# Provided data:
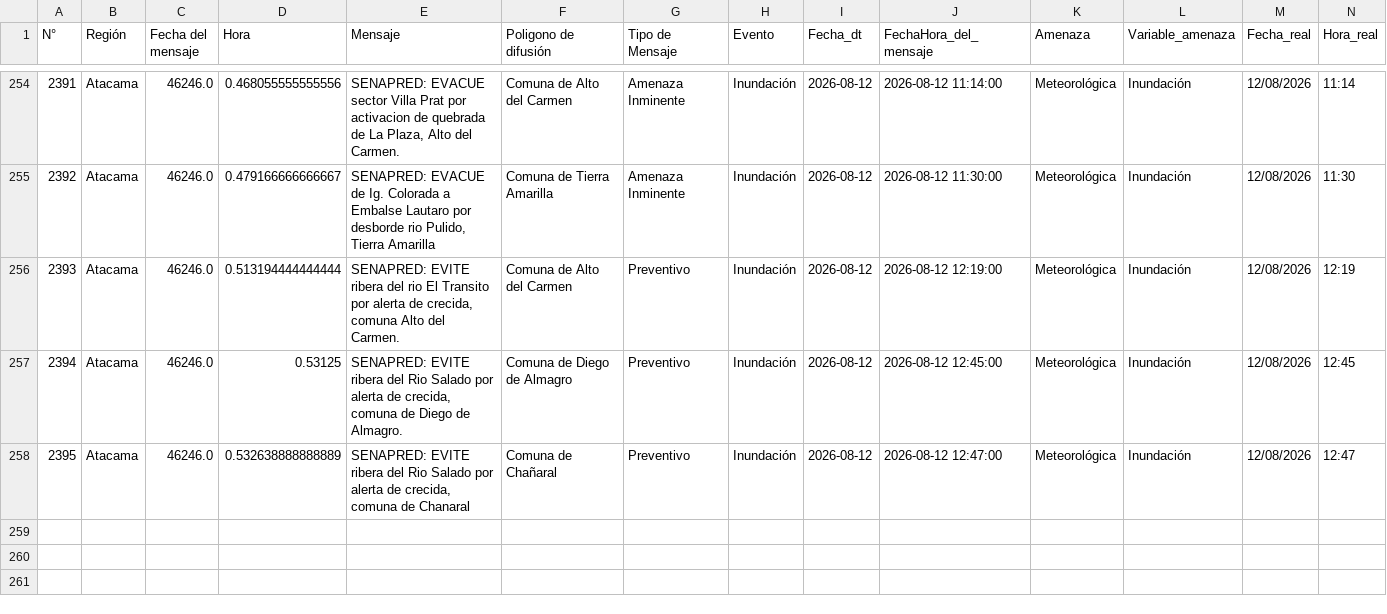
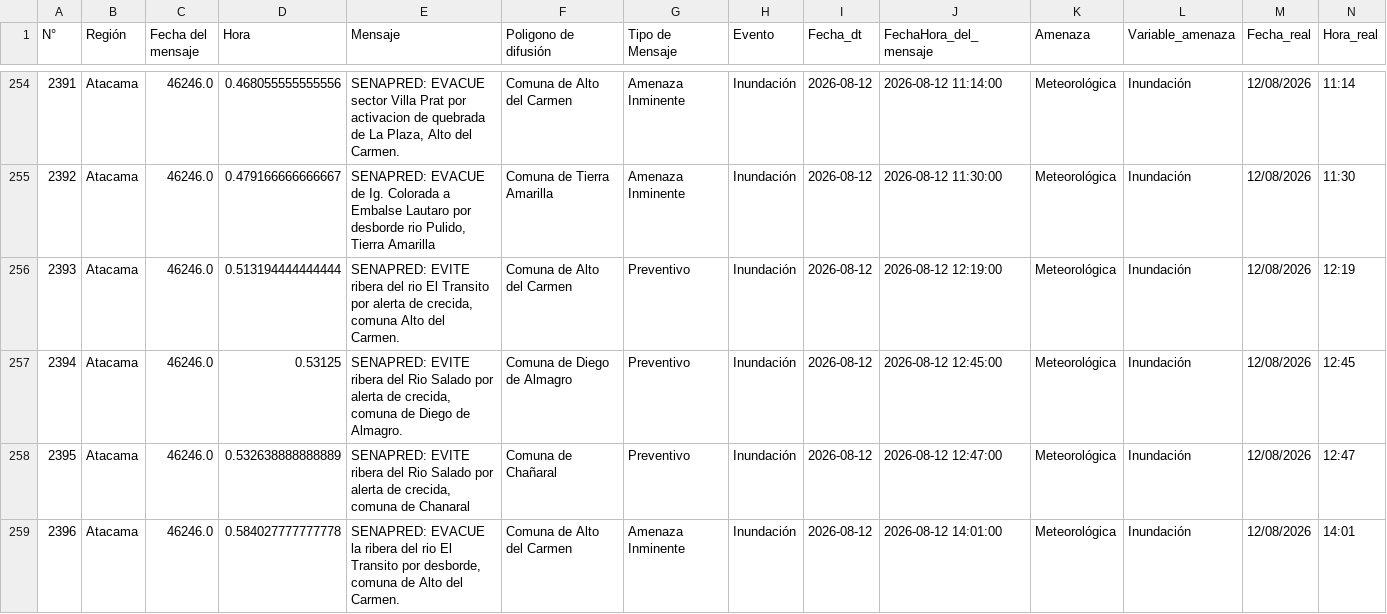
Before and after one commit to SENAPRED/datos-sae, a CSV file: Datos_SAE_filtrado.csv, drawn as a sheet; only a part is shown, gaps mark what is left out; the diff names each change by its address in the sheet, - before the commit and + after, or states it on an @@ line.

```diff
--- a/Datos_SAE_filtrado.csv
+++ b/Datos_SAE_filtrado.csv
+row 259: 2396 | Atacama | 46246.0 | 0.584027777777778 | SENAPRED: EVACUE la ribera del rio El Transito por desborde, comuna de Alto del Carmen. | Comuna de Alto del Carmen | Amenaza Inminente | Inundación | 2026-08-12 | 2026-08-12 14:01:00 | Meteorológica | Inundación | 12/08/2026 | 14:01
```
==
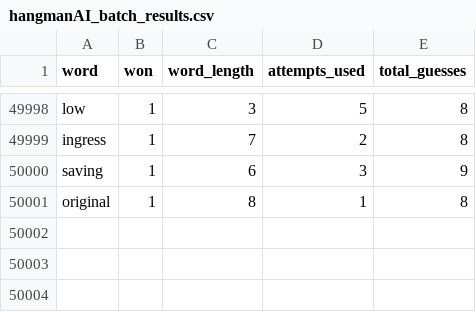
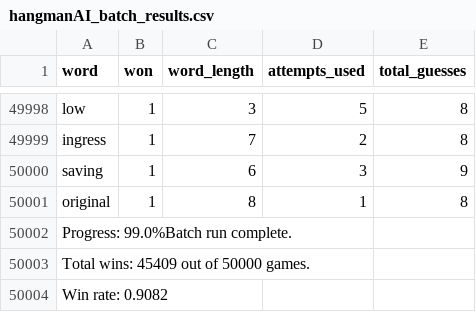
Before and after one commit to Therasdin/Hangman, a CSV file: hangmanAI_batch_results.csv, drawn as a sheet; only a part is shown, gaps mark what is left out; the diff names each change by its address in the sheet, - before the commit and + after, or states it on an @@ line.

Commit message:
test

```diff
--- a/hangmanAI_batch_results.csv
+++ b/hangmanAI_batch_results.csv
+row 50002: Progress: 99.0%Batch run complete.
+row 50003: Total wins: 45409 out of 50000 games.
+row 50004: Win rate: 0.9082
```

# Work order:
What lines in the records contain the word "shown"? Return each one.

# Response to this task:
Before and after one commit to SENAPRED/datos-sae, a CSV file: Datos_SAE_filtrado.csv, drawn as a sheet; only a part is shown, gaps mark what is left out; the diff names each change by its address in the sheet, - before the commit and + after, or states it on an @@ line.
Before and after one commit to Therasdin/Hangman, a CSV file: hangmanAI_batch_results.csv, drawn as a sheet; only a part is shown, gaps mark what is left out; the diff names each change by its address in the sheet, - before the commit and + after, or states it on an @@ line.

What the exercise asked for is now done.